As US tech companies face mounting pressure in Europe, France's competition regulator penalized Google 220 million euros ($267 million) on Monday for favoring its own services for displaying online adverts at the expense of competitors.
The fine is part of a settlement struck after three media companies — News Corp, Le Figaro in France, and Groupe Rossel in Belgium — accused Google of abusing its dominating market position in ad sales for their websites and apps in 2019.
Google offered preferential treatment to its own ad inventory marketplace AdX and the Doubleclick Ad Exchange, its real-time platform for letting clients choose and sell advertising, according to the competition authorities.
The authority's head, Isabelle de Silva, said, "It is the first decision in the world to look into complicated algorithmic auctions procedures through which online display advertising operates."
Media firms who want to sell ad space on their websites or mobile applications frequently use many organizations at the same time, which are referred to as supply-side platforms (SSP).
Regulators, on the other hand, found that Google's services were unfairly competing against rivals in a variety of ways, or that they were blocking proper interoperability with alternative ad marketplaces.
When brokering a sale, Doubleclick, for example, would adjust the commission it charged dependent on the prices supplied by other so-called ad servers.
At the same time, Google arranged for AdX to give Doubleclick offers preferential status, effectively squeezing out competitors like Xandr and Index Exchange.
“These egregious actions harmed competition in the nascent online advertising sector, allowing Google to not only maintain but even strengthen its monopoly,” De Silva added.
'It's the first of its kind in the world.'
The transition to online news hurt media companies' ad income, it claimed, "even though their economic model is also substantially weakened by the drop in sales of print subscriptions and the reduction in associated advertising revenue."
Last November, Le Figaro dropped its case, but News Corp, the owner of The Wall Street Journal, and Rossel persisted.
Thierry Hugot, Rossel's sales, and marketing director told AFP last week, "We need regulation because we are not defending ourselves with the same weapons today."
The results were not contested by Google, and the regulator stated that the business has agreed to make operational adjustments, including enhanced interoperability with third-party ad placement providers.
In a statement, Maria Gomri, legal director at Google France, said, "As part of these promises, we are confirming our guarantee not to utilize data from other SSPs to optimize bids in our exchange in a way that other SSPs cannot imitate."
“Over the coming months, we will be testing and developing these modifications before rolling them out more generally, including some globally,” she added.
‘Follow our rules.'
The decision was praised by French Finance Minister Bruno Le Maire, who organized a new digital tax on Internet firms in 2019 that aggravated ties with the Trump administration.

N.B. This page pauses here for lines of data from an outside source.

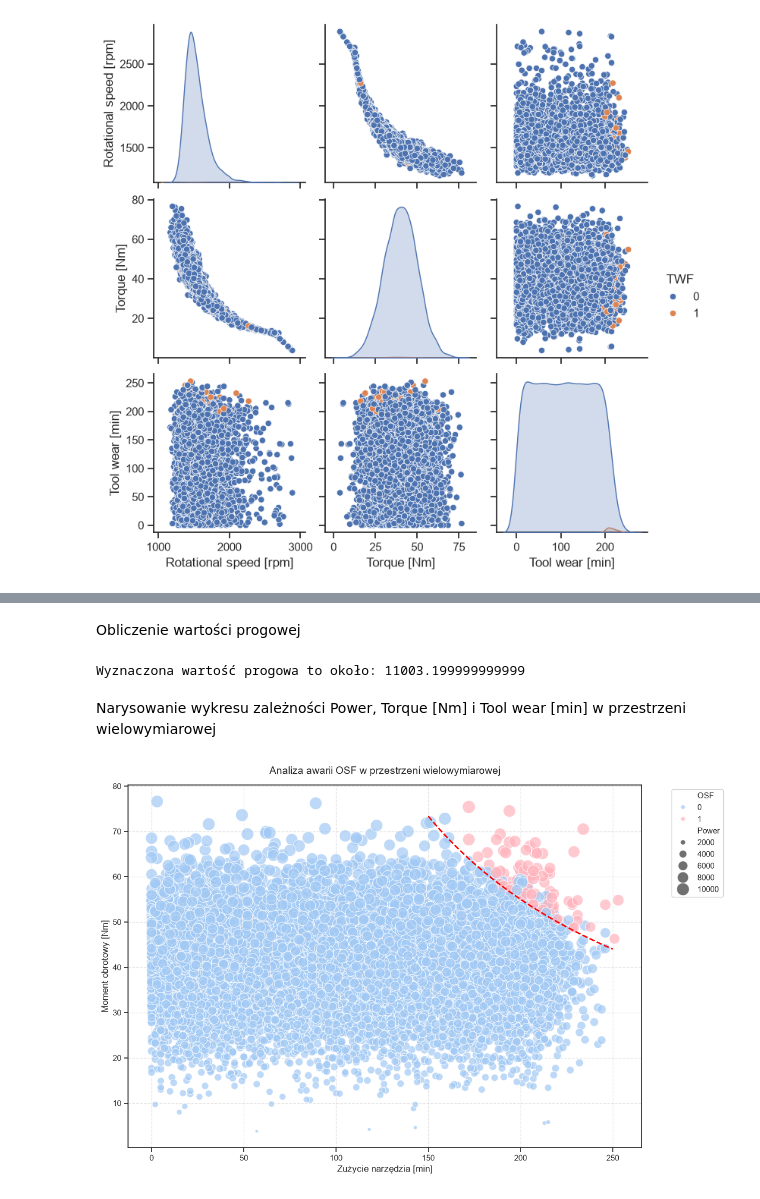
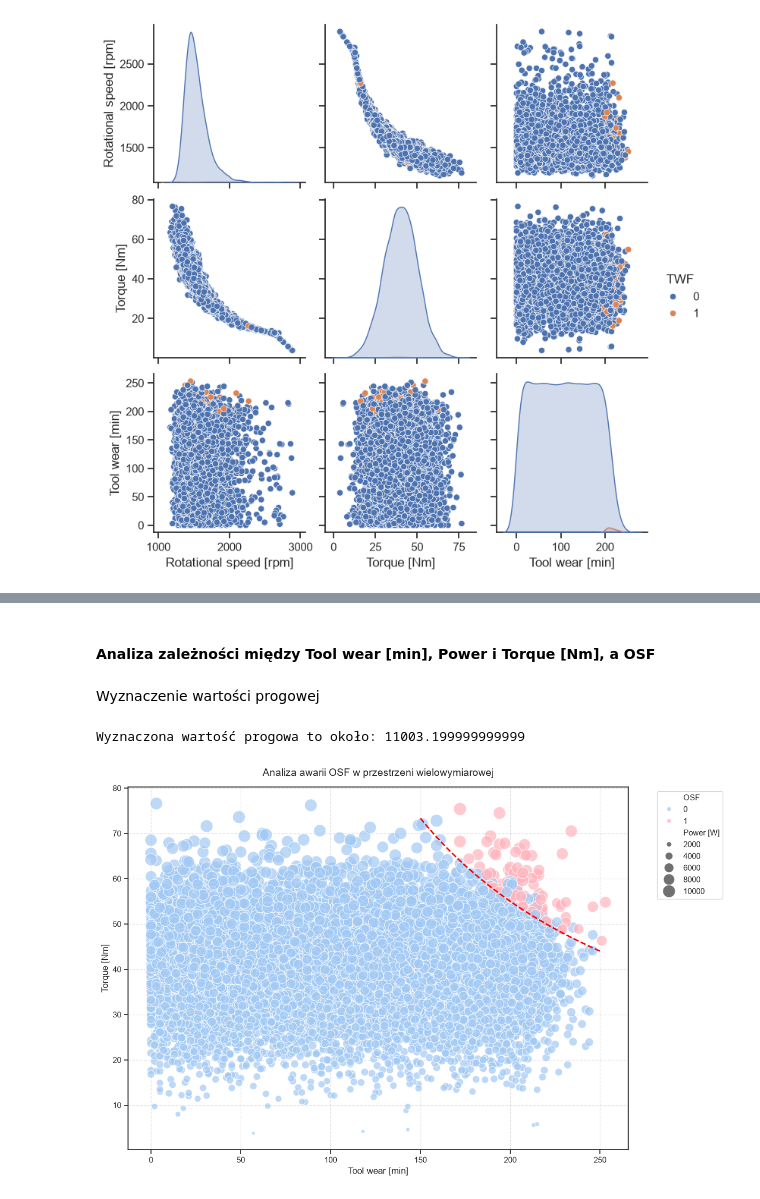
Before and after one commit to KacperKnapek/Machine-failure-prediction, a Jupyter notebook: notebooks/01_eda.ipynb, the cells around one changed output, grey strips where cells are left out. Drawn from its saved outputs; the diff is of its cells as text; code cells hidden in the pictures.

```diff
--- a/notebooks/01_eda.ipynb
+++ b/notebooks/01_eda.ipynb
@@ -2,0 +42,5 @@
+# %%
+power = (df['Rotational speed [rpm]'] * df['Torque [Nm]'] * (2 * np.pi / 60)).round(2)
+
+df.insert(loc = 8, column = 'Power [W]', value = power)
+df.insert(loc = 5, column = 'Temperature difference', value = df['Process temperature [K]'] - df['Air temperature [K]'])
@@ -397,48 +380,38 @@ Moc ma dwumodalny wpływ na awarie PWF. Ryzyko wzrasta zarówno przy zbyt niskie
+# %% [markdown]
+#### Analiza zależności między Tool wear [min], Power i Torque [Nm], a OSF
 # %% [markdown]
-Obliczenie wartości progowej
+Wyznaczenie wartości progowej
 # %%
-# 1. Tworzymy zmienną będącą iloczynem obu parametrów
-df['OSF_indicator'] = df['Tool wear [min]'] * df['Torque [Nm]']
-
-# 2. Szukamy wartości minimalnej dla przypadków, w których wystąpiła awaria (OSF == 1)
-threshold_estimated = df[df['OSF'] == 1]['OSF_indicator'].min()
-print(f"Wyznaczona wartość progowa to około: {threshold_estimated}")
+kryterium_osf = df['Tool wear [min]'] * df['Torque [Nm]']
+wartosc_progowa = kryterium_osf[df['OSF'] == 1].min()
+print(f"Wyznaczona wartość progowa to około: {wartosc_progowa}")
 # %% [output]
 Wyznaczona wartość progowa to około: 11003.199999999999
-# %% [markdown]
-Narysowanie wykresu zależności Power, Torque [Nm] i Tool wear [min] w przestrzeni wielowymiarowej
 # %%
-df["Power"] = df["Torque [Nm]"] * (df["Rotational speed [rpm]"] * 2 * 3.14159 / 60)
-
-# 2. Tworzymy wykres
 plt.figure(figsize=(12, 8))
 sns.scatterplot(
     data=df,
-    x="Tool wear [min]",
-    y="Torque [Nm]",
-    hue="OSF",           # Kolor kropki zależy od awarii (0 lub 1)
-    size="Power",        # Wielkość kropki zależy od wygenerowanej mocy
-    sizes=(20, 300),     # Zakres wielkości kropek (minimalna i maksymalna)
+    x='Tool wear [min]',
+    y='Torque [Nm]',
+    hue='OSF',
+    size='Power [W]',
+    sizes=(20, 300),
     alpha=0.7,
-    palette={0: "#a1c9f4", 1: "#ffb3bd"} # ładne, kontrastowe kolory
+    palette={0: '#a1c9f4', 1: '#ffb3bd'}
 )
 
-plt.title("Analiza awarii OSF w przestrzeni wielowymiarowej", fontsize=14, pad=15)
-plt.xlabel("Zużycie narzędzia [min]", fontsize=12)
-plt.ylabel("Moment obrotowy [Nm]", fontsize=12)
+plt.title('Analiza awarii OSF w przestrzeni wielowymiarowej', fontsize=14, pad=15)
+plt.xlabel('Tool wear [min]', fontsize=12)
+plt.ylabel('Torque [Nm]', fontsize=12)
 
-# Przesunięcie legendy na bok, żeby nie zasłaniała danych
-plt.legend(bbox_to_anchor=(1.05, 1), loc="upper left")
-plt.grid(True, linestyle="--", alpha=0.5)
+plt.legend(bbox_to_anchor=(1.05, 1), loc='upper left')
+plt.grid(True, linestyle='--', alpha=0.5)
 
-# Generujemy punkty dla osi X (czas zużycia narzędzia od 150 do 250 min)
 x_line = np.linspace(150, 250, 100)
-threshold = threshold_estimated
-y_line = threshold / x_line
+y_line = wartosc_progowa / x_line
 
-# Dorzucamy czerwoną linię przerywaną do wykresu
-plt.plot(x_line, y_line, color="red", linestyle="--", linewidth=2, label="Teoretyczna granica OSF")
+plt.plot(x_line, y_line, color='red', linestyle='--', linewidth=2, label='Teoretyczna granica OSF')
 plt.tight_layout()
 plt.show()
 # %% [output]
-[figure, old version]
+[figure, new version]
```
Also changed, not shown: parts of 96 cells of this notebook.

In a statement, he added, "Large platforms have steadily acquired dominating market positions, and it's critical that we apply our competition regulations to technological giants who operate here."
While talks on a complete overhaul of international fiscal rules continue, France has delayed collection of its digital levy, as public outrage rises over hugely successful multinationals that typically make only modest tax contributions.
The French fine is a drop in the bucket compared to Google's $55.3 billion in income in the first quarter of this year, primarily from online ad sales.
The decision comes as European regulators intensify their monitoring of American technology corporations, allocating extra resources to better comprehend the complicated workings of fast-evolving markets.
Last week, Germany's competition authority announced that an antitrust investigation of Google and its parent firm Alphabet would be expanded to include Google News Showcase, a program intended at improving revenue for media publishers.
Facebook was also the subject of concurrent competition investigation from the European Union and the United Kingdom last week, both looking into whether the social media giant is abusing data from advertisers to gain an unfair advantage in the online classifieds market.
In December 2019, the French regulator punished Google 150 million euros for its advertising platform's "opaque" operational regulations, which were found to be applied in an "unfair and arbitrary" manner.
In December of last year, France's privacy watchdog punished Google and Amazon for a total of 135 million euros for putting advertising cookies on users' computers without their knowledge.